Suu Kyi Says Laws, Infrastructure Stalling Investment in Myanmar

Myanmar opposition leader Aung San Suu Kyi said foreign investment in the newly democratizing nation is being held up by inadequate infrastructure and uncertainty over investment laws.

Speaking to students at the University of Tokyo today, Suu Kyi also said establishing the rule of law was a prerequisite for dialog to end the ethnic violence that has killed dozens of people and displaced thousands in recent weeks.

“Foreign investment is increasing more in theory than in actual fact, because many of the big businesses are waiting to see what our foreign investment laws are going to be like and studying the infrastructure in Burma, which is very poor,” Suu Kyi said, referring to the country by its former name.

Myanmar’s shift to democracy after five decades of military rule has attracted interest from companies including Google Inc., while MasterCard Inc. (MA) last September became the first payments network to issue a license to a Myanmar bank. Chinese and Japanese companies are also investing in the country, which borders India, China and Thailand.

While the lack of basic facilities such as roads, electricity and water supply are causing some companies to delay investments, large food producers may be interested in investing in agriculture, Suu Kyi said.

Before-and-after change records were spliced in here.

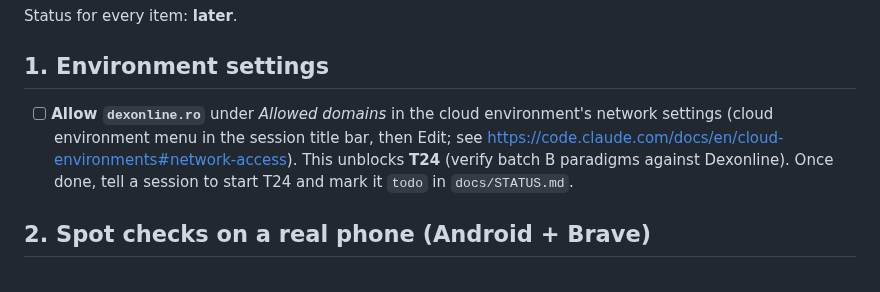
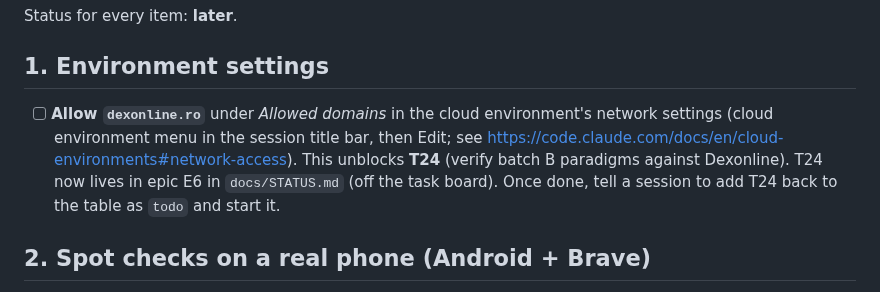
Before and after one commit to xferguson/DaciaGlot, a Markdown page: docs/MANUAL.md, the part around the change. GitHub-like rendering.

```diff
--- a/docs/MANUAL.md
+++ b/docs/MANUAL.md
@@ -6,7 +6,7 @@ Status for every item: **later**.
 
 ## 1. Environment settings
 
-- [ ] **Allow `dexonline.ro`** under *Allowed domains* in the cloud environment's network settings (cloud environment menu in the session title bar, then Edit; see https://code.claude.com/docs/en/cloud-environments#network-access). This unblocks **T24** (verify batch B paradigms against Dexonline). Once done, tell a session to start T24 and mark it `todo` in `docs/STATUS.md`.
+- [ ] **Allow `dexonline.ro`** under *Allowed domains* in the cloud environment's network settings (cloud environment menu in the session title bar, then Edit; see https://code.claude.com/docs/en/cloud-environments#network-access). This unblocks **T24** (verify batch B paradigms against Dexonline). T24 now lives in epic E6 in `docs/STATUS.md` (off the task board). Once done, tell a session to add T24 back to the table as `todo` and start it.
 
 ## 2. Spot checks on a real phone (Android + Brave)
 
```
Also changed, not shown: docs/STATUS.md (+4 -2 lines).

The former political prisoner is on a week-long visit to Japan, her first in 27 years, during which she has met Foreign Minister Fumio Kishida and will visit Prime Minister Shinzo Abe. Abe this week told a parliamentary committee attended by Suu Kyi that he is encouraging businesses to invest in Myanmar.

Debt Forgiveness

Japan, Myanmar’s largest creditor, agreed last year to settle $6.6 billion in arrears and provide loans to help it repay debt to the Asian Development Bank and World Bank.

In response to a question from a student, Suu Kyi emphasized the importance of the rule of law in enabling a resolution to the deadly anti-Muslim violence that has split the ethnically diverse country in recent weeks.

“We have had no rule of law in Burma for the last 50 years,” she said. “What we have had is the rule of an authoritarian government. There can be no negotiation or exchange of ideas if people do not feel secure.”

To contact the reporter on this story: Isabel Reynolds in Tokyo at ireynolds1@bloomberg.net

To contact the editor responsible for this story: Rosalind Mathieson at rmathieson3@bloomberg.net

Press spacebar to pause and continue. Press esc to stop.

Bloomberg reserves the right to remove comments but is under no obligation to do so, or to explain individual moderation decisions.

Please enable JavaScript to view the comments powered by Disqus.